The new Union Customs Code is the answer to CAP (Customs Action Plan) by which the EU reacts to this problem: the current customs system is burdensome for legitimate trade. And customs authorities struggle in their mission to protect the EU, its financial interests, citizens, enterprises, the Single Market, and the environment.
In particular, there are the points highlighted:
- Customs authorities struggle in their mission to protect the EU;
- Compliance with customs formalities is burdensome for legitimate trade;
- The customs model is not fit for e-commerce;
- Limited data quality, access, and analysis;
- Member States diverge significantly in the application of the customs rules.

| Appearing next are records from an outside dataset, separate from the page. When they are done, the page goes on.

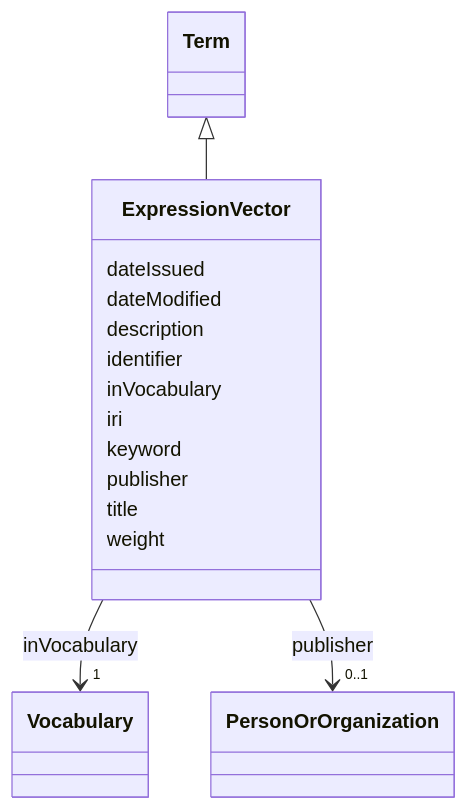
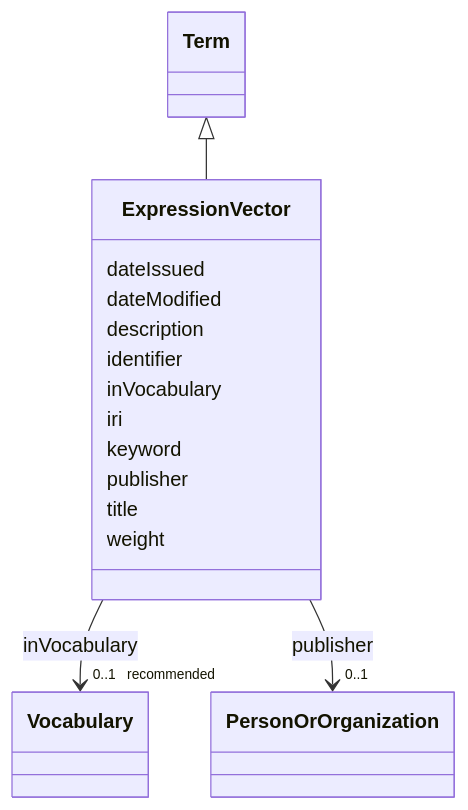
Before and after one commit to EVORA-project/evora-ontology: the diagram in models/docs/ExpressionVector.md, drawn with Mermaid. The commit also changed other lines of this file and 307 other files, not shown here.

````diff
--- a/models/docs/ExpressionVector.md
+++ b/models/docs/ExpressionVector.md
@@ -19,43 +19,43 @@
 ```mermaid
  classDiagram
     class ExpressionVector
     click ExpressionVector href "../ExpressionVector"
       Term <|-- ExpressionVector
         click Term href "../Term"
       
       ExpressionVector : dateIssued
         
       ExpressionVector : dateModified
         
       ExpressionVector : description
         
       ExpressionVector : identifier
         
       ExpressionVector : inVocabulary
         
           
     
     
-    ExpressionVector --> "1" Vocabulary : inVocabulary
+    ExpressionVector --> "0..1 _recommended_" Vocabulary : inVocabulary
     click Vocabulary href "../Vocabulary"
 
         
       ExpressionVector : iri
         
       ExpressionVector : keyword
         
       ExpressionVector : publisher
         
           
     
     
     ExpressionVector --> "0..1" PersonOrOrganization : publisher
     click PersonOrOrganization href "../PersonOrOrganization"
 
         
       ExpressionVector : title
         
       ExpressionVector : weight
         
       
 ```
````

In particular, the working document reports that: “…Customs is the only comprehensive capability of the EU to supervise international supply chains and all goods crossing the external borders. The customs authorities supervise the flow of goods in and out of the EU for ensuring compliance with a broad range of requirements across different policy domains…” and “…customs need to ensure proper, effective and timely collection of customs duties and taxes due. This includes deterring customs fraud and undervaluation and thereby preventing the loss of revenue for both the EU budget and the Member States…”. Very interesting is the analysis of the reliable trades for which, the working document undelines that “…A third aspect is the practical understanding of the existing scheme (AEO) and in particular its use as a badge of trust between traders and for purposes of international mutual recognition agreements, currently limited to ‘AEO S’ (recognition for security and safety purposes). Each option needs to present a balanced package. In addition, each option needs to ensure that overall, the customs supervision remains effective…”.